## Work to complete
Please find every line in the records below that contains the word "political", and copy it.
□ □ □ □ □ □ □
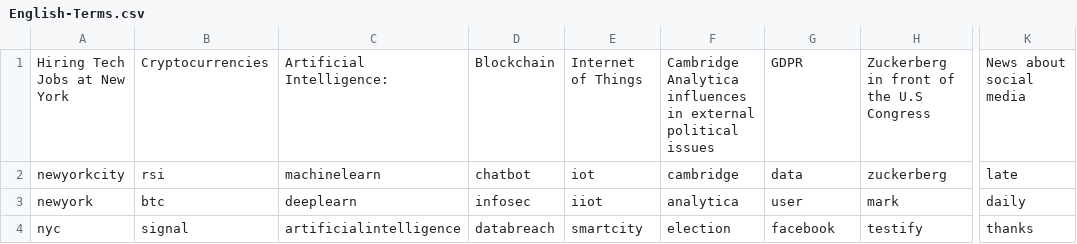
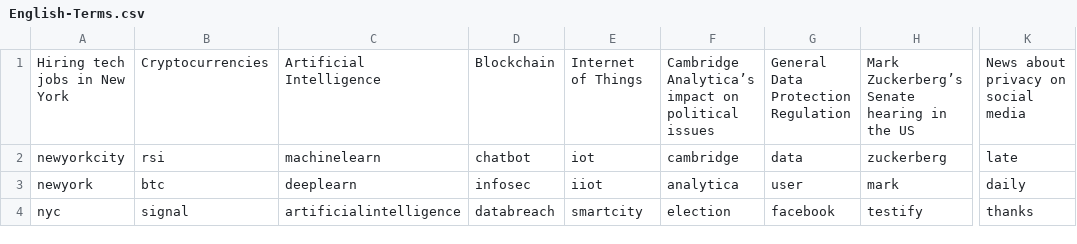
Before and after one commit to gonzalezf/LA-WEB-Paper, a CSV file: English-Terms.csv, drawn as a sheet; only a part is shown, gaps mark what is left out; the diff names each change by its address in the sheet, - before the commit and + after, or states it on an @@ line.

Commit message:
Update English-Terms.csv

```diff
--- a/English-Terms.csv
+++ b/English-Terms.csv
-A1: Hiring Tech Jobs at New York
+A1: Hiring tech jobs in New York
-C1: Artificial Intelligence:
+C1: Artificial Intelligence
-F1: Cambridge Analytica influences in external political issues
+F1: Cambridge Analytica’s impact on political issues
-G1: GDPR
+G1: General Data Protection Regulation
-H1: Zuckerberg in front of the U.S Congress
+H1: Mark Zuckerberg’s Senate hearing in the US
-K1: News about social media
+K1: News about privacy on social media
```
□ □ □ □ □ □ □
## Output of the task
-F1: Cambridge Analytica influences in external political issues
+F1: Cambridge Analytica’s impact on political issues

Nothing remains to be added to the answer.